The official, who is familiar with how the government manages its $2.4 trillion of reserves, told Reuters that the direction of diversification will not change, when asked about a report that the State Administration of Foreign Exchange (SAFE) was concerned about its exposure to debt troubles in Europe.

SAFE declined to comment.

Separately, a banker who has worked with China's reserve managers said they would exercise more caution about buying the euro in the short term, but that they had few other outlets for investing their stockpile of cash -- the world's largest.

The euro, which had fallen toward a four-year low on Wednesday, jumped to a day's high after the official said China was still targeting diversification. U.S. stock futures also extended gains.

Over the past few years, when China has mentioned diversification, it was often interpreted as referring to its objective of reducing exposure to the dollar by lifting investments in other currencies, such as the euro.

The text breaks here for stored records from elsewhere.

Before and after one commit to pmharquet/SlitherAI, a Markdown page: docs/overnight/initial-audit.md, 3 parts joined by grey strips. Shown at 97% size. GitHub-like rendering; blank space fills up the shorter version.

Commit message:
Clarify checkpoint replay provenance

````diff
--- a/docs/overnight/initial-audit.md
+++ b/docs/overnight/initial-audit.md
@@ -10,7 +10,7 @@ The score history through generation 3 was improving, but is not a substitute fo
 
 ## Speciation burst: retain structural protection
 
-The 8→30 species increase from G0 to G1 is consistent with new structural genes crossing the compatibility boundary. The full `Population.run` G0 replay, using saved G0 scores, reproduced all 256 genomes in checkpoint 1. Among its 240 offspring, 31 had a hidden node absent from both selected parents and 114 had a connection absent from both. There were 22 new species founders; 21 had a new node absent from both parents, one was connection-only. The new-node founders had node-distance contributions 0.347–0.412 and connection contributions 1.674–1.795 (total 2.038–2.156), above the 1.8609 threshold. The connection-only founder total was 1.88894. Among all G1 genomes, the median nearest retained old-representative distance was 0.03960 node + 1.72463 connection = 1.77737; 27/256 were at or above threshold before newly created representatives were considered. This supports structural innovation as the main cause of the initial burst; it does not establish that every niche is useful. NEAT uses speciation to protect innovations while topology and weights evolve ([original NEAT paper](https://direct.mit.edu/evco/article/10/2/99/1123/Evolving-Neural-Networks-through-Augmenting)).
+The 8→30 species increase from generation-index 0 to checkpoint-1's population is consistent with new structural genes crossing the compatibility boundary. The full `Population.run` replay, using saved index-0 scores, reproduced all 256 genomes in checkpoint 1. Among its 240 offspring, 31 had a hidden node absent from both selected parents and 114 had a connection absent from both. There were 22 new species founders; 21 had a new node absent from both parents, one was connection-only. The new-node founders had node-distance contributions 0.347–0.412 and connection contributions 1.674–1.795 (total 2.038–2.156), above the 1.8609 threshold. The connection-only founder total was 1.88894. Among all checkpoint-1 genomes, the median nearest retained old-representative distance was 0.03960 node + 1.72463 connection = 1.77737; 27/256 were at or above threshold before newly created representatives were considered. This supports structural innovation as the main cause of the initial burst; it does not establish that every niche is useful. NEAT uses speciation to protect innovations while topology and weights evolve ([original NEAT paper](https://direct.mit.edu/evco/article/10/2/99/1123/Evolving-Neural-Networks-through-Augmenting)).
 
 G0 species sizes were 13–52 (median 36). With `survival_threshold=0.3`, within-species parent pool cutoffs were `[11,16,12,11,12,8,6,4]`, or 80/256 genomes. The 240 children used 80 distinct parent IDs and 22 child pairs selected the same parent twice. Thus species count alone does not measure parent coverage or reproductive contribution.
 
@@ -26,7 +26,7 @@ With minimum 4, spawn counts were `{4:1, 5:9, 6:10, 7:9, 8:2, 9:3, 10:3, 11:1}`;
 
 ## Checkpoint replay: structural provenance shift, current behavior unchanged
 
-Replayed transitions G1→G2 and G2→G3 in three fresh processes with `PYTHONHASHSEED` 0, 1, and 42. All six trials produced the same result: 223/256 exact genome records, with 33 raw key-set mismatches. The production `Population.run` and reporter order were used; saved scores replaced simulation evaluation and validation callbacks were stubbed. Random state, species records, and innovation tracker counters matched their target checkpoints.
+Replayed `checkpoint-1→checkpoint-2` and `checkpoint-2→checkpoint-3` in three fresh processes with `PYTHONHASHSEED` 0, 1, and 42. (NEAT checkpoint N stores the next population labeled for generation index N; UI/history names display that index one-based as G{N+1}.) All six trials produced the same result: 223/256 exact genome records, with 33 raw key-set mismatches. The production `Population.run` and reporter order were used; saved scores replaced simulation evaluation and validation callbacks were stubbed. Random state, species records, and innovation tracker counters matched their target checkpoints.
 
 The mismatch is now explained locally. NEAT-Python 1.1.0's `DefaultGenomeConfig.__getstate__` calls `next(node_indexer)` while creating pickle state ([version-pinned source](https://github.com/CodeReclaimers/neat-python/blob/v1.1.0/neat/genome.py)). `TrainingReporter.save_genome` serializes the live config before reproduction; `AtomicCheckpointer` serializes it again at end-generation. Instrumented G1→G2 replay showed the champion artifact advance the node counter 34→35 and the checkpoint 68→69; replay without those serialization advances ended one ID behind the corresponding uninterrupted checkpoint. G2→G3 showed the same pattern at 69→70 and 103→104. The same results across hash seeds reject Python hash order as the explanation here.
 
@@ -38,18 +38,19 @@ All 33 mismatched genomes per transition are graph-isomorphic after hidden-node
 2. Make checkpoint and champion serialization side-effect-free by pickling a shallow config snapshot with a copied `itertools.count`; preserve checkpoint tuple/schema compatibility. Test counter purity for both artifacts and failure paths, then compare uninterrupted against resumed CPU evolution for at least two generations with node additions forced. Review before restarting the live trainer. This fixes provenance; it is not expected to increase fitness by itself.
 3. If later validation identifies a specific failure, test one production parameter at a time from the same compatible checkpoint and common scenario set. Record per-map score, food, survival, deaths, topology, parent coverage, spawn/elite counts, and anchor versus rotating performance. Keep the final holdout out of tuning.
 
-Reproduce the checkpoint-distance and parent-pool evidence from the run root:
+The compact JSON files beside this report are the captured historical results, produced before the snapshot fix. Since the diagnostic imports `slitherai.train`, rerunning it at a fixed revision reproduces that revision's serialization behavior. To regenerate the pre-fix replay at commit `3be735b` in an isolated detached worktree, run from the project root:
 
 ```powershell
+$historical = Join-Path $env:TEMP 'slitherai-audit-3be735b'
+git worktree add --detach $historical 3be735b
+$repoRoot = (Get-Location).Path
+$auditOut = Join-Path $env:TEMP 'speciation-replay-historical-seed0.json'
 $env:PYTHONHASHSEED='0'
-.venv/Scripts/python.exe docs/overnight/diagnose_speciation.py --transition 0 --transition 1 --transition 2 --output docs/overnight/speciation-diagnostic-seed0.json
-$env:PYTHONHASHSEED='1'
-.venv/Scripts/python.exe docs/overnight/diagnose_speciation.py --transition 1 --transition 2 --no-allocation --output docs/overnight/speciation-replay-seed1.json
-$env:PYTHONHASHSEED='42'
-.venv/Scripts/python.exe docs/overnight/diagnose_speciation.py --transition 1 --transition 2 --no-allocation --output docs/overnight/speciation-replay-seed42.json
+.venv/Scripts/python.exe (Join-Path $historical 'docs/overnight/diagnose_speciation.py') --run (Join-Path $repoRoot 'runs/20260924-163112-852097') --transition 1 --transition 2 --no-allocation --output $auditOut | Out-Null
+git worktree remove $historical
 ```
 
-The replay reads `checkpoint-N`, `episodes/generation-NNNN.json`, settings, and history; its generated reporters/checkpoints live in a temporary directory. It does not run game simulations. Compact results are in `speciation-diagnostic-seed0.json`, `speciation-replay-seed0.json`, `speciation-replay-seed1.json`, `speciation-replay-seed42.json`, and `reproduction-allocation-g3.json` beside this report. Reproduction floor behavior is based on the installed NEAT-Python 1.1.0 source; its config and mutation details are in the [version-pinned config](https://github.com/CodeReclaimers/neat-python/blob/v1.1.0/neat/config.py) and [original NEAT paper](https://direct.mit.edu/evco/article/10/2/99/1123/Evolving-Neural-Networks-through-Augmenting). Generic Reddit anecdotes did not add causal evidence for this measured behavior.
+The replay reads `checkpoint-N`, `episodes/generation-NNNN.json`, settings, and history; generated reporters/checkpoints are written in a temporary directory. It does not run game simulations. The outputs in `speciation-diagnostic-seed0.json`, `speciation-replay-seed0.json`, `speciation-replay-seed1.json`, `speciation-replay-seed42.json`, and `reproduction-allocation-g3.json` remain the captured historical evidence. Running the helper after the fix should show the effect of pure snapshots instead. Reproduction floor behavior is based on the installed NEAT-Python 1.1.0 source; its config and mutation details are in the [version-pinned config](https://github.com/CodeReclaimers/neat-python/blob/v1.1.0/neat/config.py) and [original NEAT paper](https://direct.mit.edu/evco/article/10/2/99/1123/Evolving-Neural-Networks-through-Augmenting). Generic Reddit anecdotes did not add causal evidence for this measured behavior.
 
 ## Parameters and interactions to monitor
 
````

Analysts say that China has been shifting some of its reserves into a wider range of currencies in recent months, including assets elsewhere in Asia and in commodity-producing countries.

A Chinese banker with a foreign firm in Beijing said that SAFE regularly sought outside opinions about the global economy and that there was nothing unusual about its setting up meetings to discuss the euro's prospects.

Marginally, I think they are concerned about what is happening in Europe and they want to reduce their risk, he said. What is happening in Europe is very uncertain and that is what they want to avoid. At the end of the day, these guys are bureaucrats.